Then why are people across the Great Lakes region—local and state government officials, members of Congress, business leaders, citizens whose quality of life is dependent in various ways on lakes—taken aback by the Trump budget proposal to end the Great Lakes Restoration Initiative (GLRI) by shutting off its funding?
They are more than surprised—they are shocked—because what Trump proposes is not just neglect of one the world’s most precious natural wonders; it is a reckless move that threatens the health and economic well being of millions of Americans.
The president, a big fan of branding, has given his budget a name—the “America First Budget,” a catchy but misleading tag for a document drafted by politicians who seem unaware that the Great Lakes region, which is home to more than 10% of the U.S. population, is part of America.
The programs of the Great Lakes Restoration Initiative have been working since 2010, with local partnerships and shared funding, to not just restore lakes grievously damaged by industrial pollution, but to prevent catastrophic degradation of the lakes’ water quality and ecosystems by out-of-control algae growth and invasive species. This work is a critical need.
The Great Lakes region, the largest freshwater system in the world, contains 95% of this country’s fresh water, provides drinking water for 35 million Americans, supports 1.5 million jobs in tourism, boating and fishing and contributes $5 trillion in gross domestic product annually to the nation’s economy—so much economic production that if the region were a country it would have the world’s third largest economy.
Evidence of ongoing threats to the lakes is plentiful. Algae blooms like those that poisoned Toledo’s Lake Erie drinking water threaten Lake Michigan, especially Green Bay. Monstrous Asian carp, likely to be the most destructive invaders to attack the lakes, capable of wiping out valuable native and stocked fish species, are at the threshold of Lake Michigan. The GLRI has been instrumental in addressing these threats, among many others.
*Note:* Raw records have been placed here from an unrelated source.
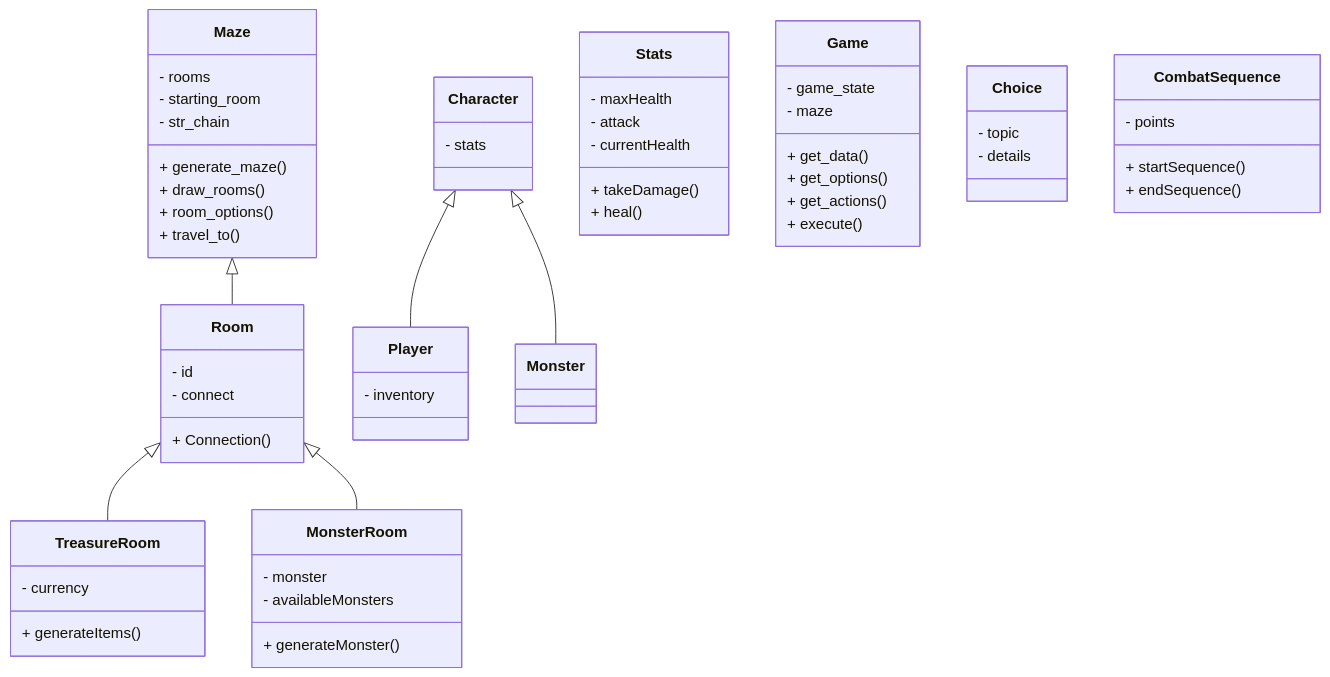
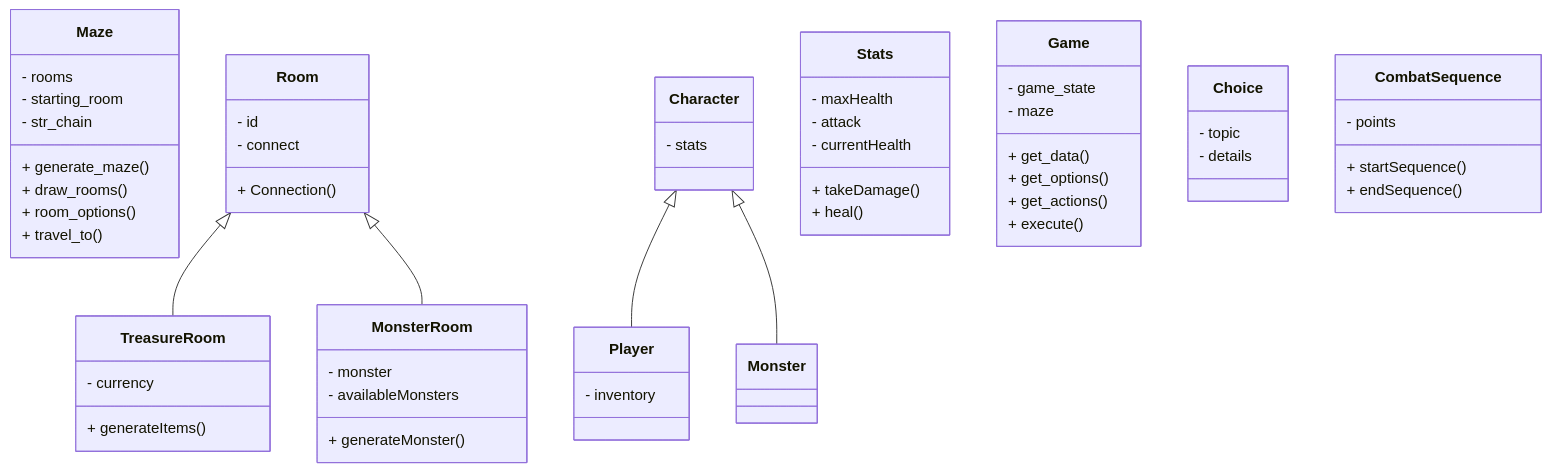
Before and after one commit to marcoscheong/JC1-Summary-Project: the diagram in README.md, drawn with Mermaid.

````diff
--- a/README.md
+++ b/README.md
@@ -15,66 +15,65 @@
 ```mermaid
 classDiagram
-    Maze <|-- Room
-    
+   
     Maze : - rooms
     Maze : - starting_room
     Maze : - str_chain
 
     Room : - id
     Room : - connect
     Room <|-- TreasureRoom
     Room <|-- MonsterRoom
 
     TreasureRoom : - currency
     MonsterRoom : - monster
     MonsterRoom : - availableMonsters
 
     Character : - stats
     Character <|-- Player
     Character <|-- Monster
     Player : - inventory
 
     Stats : - maxHealth
     Stats : - attack
     Stats : - currentHealth
 
     Game : - game_state
     Game : - maze
 
     Choice : - topic
     Choice : - details
 
     CombatSequence : - points
     class Room{
         + Connection()
     }
     class Maze{
         + generate_maze()
         + draw_rooms()
         + room_options()
         + travel_to()
     }
     class Game{
         + get_data()
         + get_options()
         + get_actions()
         + execute()
     }
     class TreasureRoom{
         + generateItems()
     }
 
     class MonsterRoom{
         + generateMonster()
     }
     
     class Stats{
         + takeDamage()
         + heal()
     }
     
     class CombatSequence{
         + startSequence()
         + endSequence()
     }
 ```
````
The stakes in the elimination of federal Great Lakes funding are enormous for Ozaukee County, whose entire eastern border is the Lake Michigan shore. The lake is instrumental in powering the county’s prosperity, especially for Port Washington, which would be nothing like the vital, growing community it is without the tourism revenue generated by the lake.
The city and the surrounding area are also in danger of losing the benefits of the National Oceanic and Atmospheric Administration shipwreck sanctuary planned for this shore, thanks to deep cuts in NOAA funding proposed by the Trump administration.
Wisconsin Gov. Scott Walker knows that his state has a stake in the health of Lake Michigan. Describing the lake as an asset both “from a commercial standpoint” and in “terms of quality of life,” he promises to advocate for the restoration of GLRI funding with the Trump administration and Congress.
Walker gets it, and so does Wisconsin’s U.S. Sen. Tammy Baldwin, who is part of a bipartisan group of members of Congress working to save federal funding for the lakes. Governors, senators and representatives of other Great Lakes states have been outspoken in their condemnation of the budget’s death threat to Great Lakes restoration programs.
Yet, except for Baldwin, Wisconsin’s congressional delegation has been shamefully silent. Does Sen. Ron Johnson care about the lakes? Do Reps. Glenn Grothman and Jim Sensenbrenner understand the consequences for the lakes in the Trump budget? What about Paul Ryan, the speaker of the House, who happens to represent a Great Lakes state?
It’s hard to know whether the America First Budget’s treatment of the lakes is just another manifestation of White House incompetence—maybe they really haven’t taken the trouble to find out what the Great Lakes region contributes to America—or an irrational element of the plan to destroy the EPA.
Either way, it must be blocked by Congress.